* Exercise instructions: Down to the last line, print the entries below exactly, and keep every picture out of the copy.
Source data START
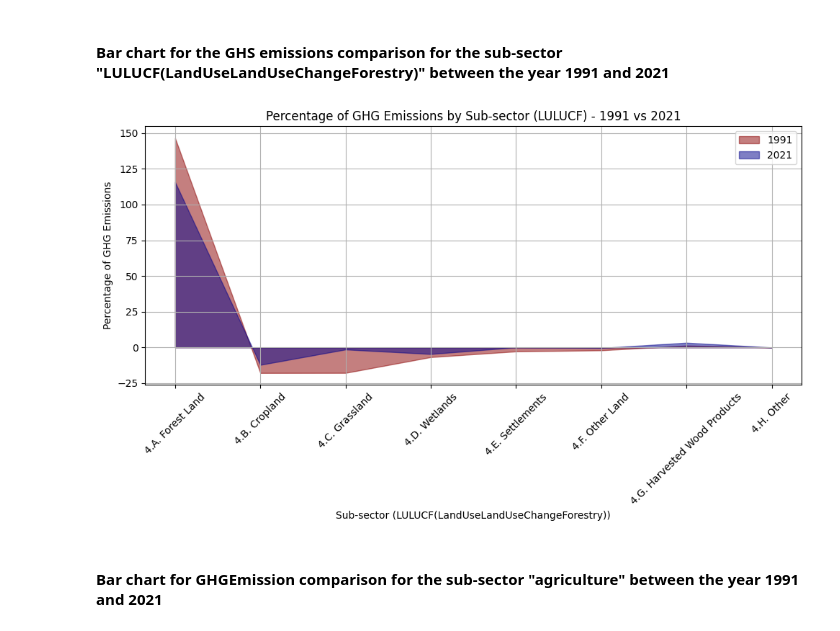
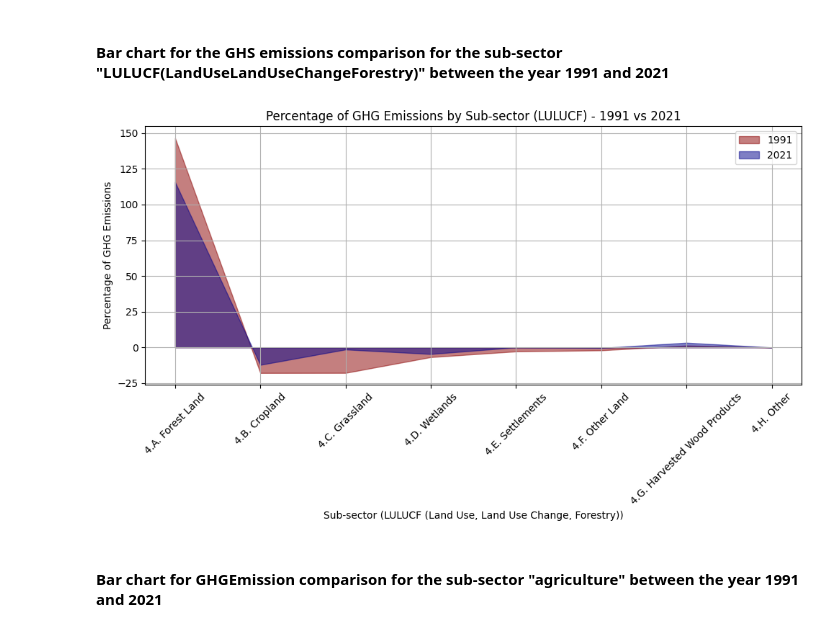
Before and after one commit to ElizabethGLiz/ClimateChangeAnalysis, a Jupyter notebook: green_house_gas_analysis.ipynb, the cells around one changed output. Saved outputs shown, nothing was run; the diff lists cells and outputs as text; code cells hidden in the pictures.

```diff
--- a/green_house_gas_analysis.ipynb
+++ b/green_house_gas_analysis.ipynb
@@ -584,43 +628,47 @@ plt.show()
 # %% [markdown]
 #### Bar chart for the GHS emissions comparison for the  sub-sector "LULUCF(LandUseLandUseChangeForestry)" between  the year 1991 and 2021
 # %%
-# Area chart for the GHS emissions comparison for the  sub-sector "LULUCF(LandUseLandUseChangeForestry)" between  the year 1991 and 2021
+# Area chart for the GHG emissions comparison for the sub-sector "LULUCF (Land Use, Land Use Change, Forestry)" between the year 1991 and 2021
 
+# Extract total emissions for the sub-sector "LULUCF" in 1991 and 2021
 total_emissions_1991_LULUCF = ghg_emissions_sector_1991_LULUCF_df.loc[0,"1991"]
 total_emissions_2021_LULUCF = ghg_emissions_sector_2021_LULUCF_df.loc[0,"2021"]
+
+# Calculate percentage of emissions for each sub-sector in 1991
 for i in range(len(ghg_emissions_sector_1991_LULUCF_df)):
     ghg_emissions_sector_1991_LULUCF_df.loc[i, "Percentage"] = (ghg_emissions_sector_1991_LULUCF_df.loc[i, "1991"]/ total_emissions_1991_LULUCF) * 100
 
+# Calculate percentage of emissions for each sub-sector in 2021
 for i in range(len(ghg_emissions_sector_2021_LULUCF_df)):
     ghg_emissions_sector_2021_LULUCF_df.loc[i, "Percentage"] = (ghg_emissions_sector_2021_LULUCF_df.loc[i, "2021"]/ total_emissions_2021_LULUCF) * 100
 
+# Extract labels and sizes for the area chart
 labels_1991 = ghg_emissions_sector_1991_LULUCF_df["GHG emissions, kt CO2 equivalent"][1:]
 sizes_1991 = ghg_emissions_sector_1991_LULUCF_df["Percentage"][1:]
 
 labels_2021 = ghg_emissions_sector_2021_LULUCF_df["GHG emissions, kt CO2 equivalent"][1:]
 sizes_2021 = ghg_emissions_sector_2021_LULUCF_df["Percentage"][1:]
 
-
-
+# Plot the area chart
 plt.figure(figsize=(10, 6))
 
 # Area chart for 1991
 plt.fill_between(labels_1991, sizes_1991, color='darkred', alpha=0.5, label='1991')
 
 # Area chart for 2021
 plt.fill_between(labels_2021, sizes_2021, color='darkblue', alpha=0.5, label='2021')
 
-plt.xlabel('Sub-sector (LULUCF(LandUseLandUseChangeForestry))')
+plt.xlabel('Sub-sector (LULUCF (Land Use, Land Use Change, Forestry))')
 plt.ylabel('Percentage of GHG Emissions')
 plt.title('Percentage of GHG Emissions by Sub-sector (LULUCF) - 1991 vs 2021')
 plt.xticks(rotation=45)
 plt.legend()
 plt.grid(True)
 
 plt.tight_layout()
 plt.show()
 # %% [output]
-[figure, old version]
+[figure, new version]
 # %%
 # Create a visualization for the  correlation between Percentage of GHG Emissions by LULUCF sub-sector (1991 vs 2021)
 percentages_1991_lulucf = ghg_emissions_sector_1991_LULUCF_df["Percentage"][1:]
```
Also changed, not shown: parts of 6 cells of this notebook, 2 other files.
Source data END
* Output for this task:
Before and after one commit to ElizabethGLiz/ClimateChangeAnalysis, a Jupyter notebook: green_house_gas_analysis.ipynb, the cells around one changed output. Saved outputs shown, nothing was run; the diff lists cells and outputs as text; code cells hidden in the pictures.

```diff
--- a/green_house_gas_analysis.ipynb
+++ b/green_house_gas_analysis.ipynb
@@ -584,43 +628,47 @@ plt.show()
 # %% [markdown]
 #### Bar chart for the GHS emissions comparison for the  sub-sector "LULUCF(LandUseLandUseChangeForestry)" between  the year 1991 and 2021
 # %%
-# Area chart for the GHS emissions comparison for the  sub-sector "LULUCF(LandUseLandUseChangeForestry)" between  the year 1991 and 2021
+# Area chart for the GHG emissions comparison for the sub-sector "LULUCF (Land Use, Land Use Change, Forestry)" between the year 1991 and 2021
 
+# Extract total emissions for the sub-sector "LULUCF" in 1991 and 2021
 total_emissions_1991_LULUCF = ghg_emissions_sector_1991_LULUCF_df.loc[0,"1991"]
 total_emissions_2021_LULUCF = ghg_emissions_sector_2021_LULUCF_df.loc[0,"2021"]
+
+# Calculate percentage of emissions for each sub-sector in 1991
 for i in range(len(ghg_emissions_sector_1991_LULUCF_df)):
     ghg_emissions_sector_1991_LULUCF_df.loc[i, "Percentage"] = (ghg_emissions_sector_1991_LULUCF_df.loc[i, "1991"]/ total_emissions_1991_LULUCF) * 100
 
+# Calculate percentage of emissions for each sub-sector in 2021
 for i in range(len(ghg_emissions_sector_2021_LULUCF_df)):
     ghg_emissions_sector_2021_LULUCF_df.loc[i, "Percentage"] = (ghg_emissions_sector_2021_LULUCF_df.loc[i, "2021"]/ total_emissions_2021_LULUCF) * 100
 
+# Extract labels and sizes for the area chart
 labels_1991 = ghg_emissions_sector_1991_LULUCF_df["GHG emissions, kt CO2 equivalent"][1:]
 sizes_1991 = ghg_emissions_sector_1991_LULUCF_df["Percentage"][1:]
 
 labels_2021 = ghg_emissions_sector_2021_LULUCF_df["GHG emissions, kt CO2 equivalent"][1:]
 sizes_2021 = ghg_emissions_sector_2021_LULUCF_df["Percentage"][1:]
 
-
-
+# Plot the area chart
 plt.figure(figsize=(10, 6))
 
 # Area chart for 1991
 plt.fill_between(labels_1991, sizes_1991, color='darkred', alpha=0.5, label='1991')
 
 # Area chart for 2021
 plt.fill_between(labels_2021, sizes_2021, color='darkblue', alpha=0.5, label='2021')
 
-plt.xlabel('Sub-sector (LULUCF(LandUseLandUseChangeForestry))')
+plt.xlabel('Sub-sector (LULUCF (Land Use, Land Use Change, Forestry))')
 plt.ylabel('Percentage of GHG Emissions')
 plt.title('Percentage of GHG Emissions by Sub-sector (LULUCF) - 1991 vs 2021')
 plt.xticks(rotation=45)
 plt.legend()
 plt.grid(True)
 
 plt.tight_layout()
 plt.show()
 # %% [output]
-[figure, old version]
+[figure, new version]
 # %%
 # Create a visualization for the  correlation between Percentage of GHG Emissions by LULUCF sub-sector (1991 vs 2021)
 percentages_1991_lulucf = ghg_emissions_sector_1991_LULUCF_df["Percentage"][1:]
```
Also changed, not shown: parts of 6 cells of this notebook, 2 other files.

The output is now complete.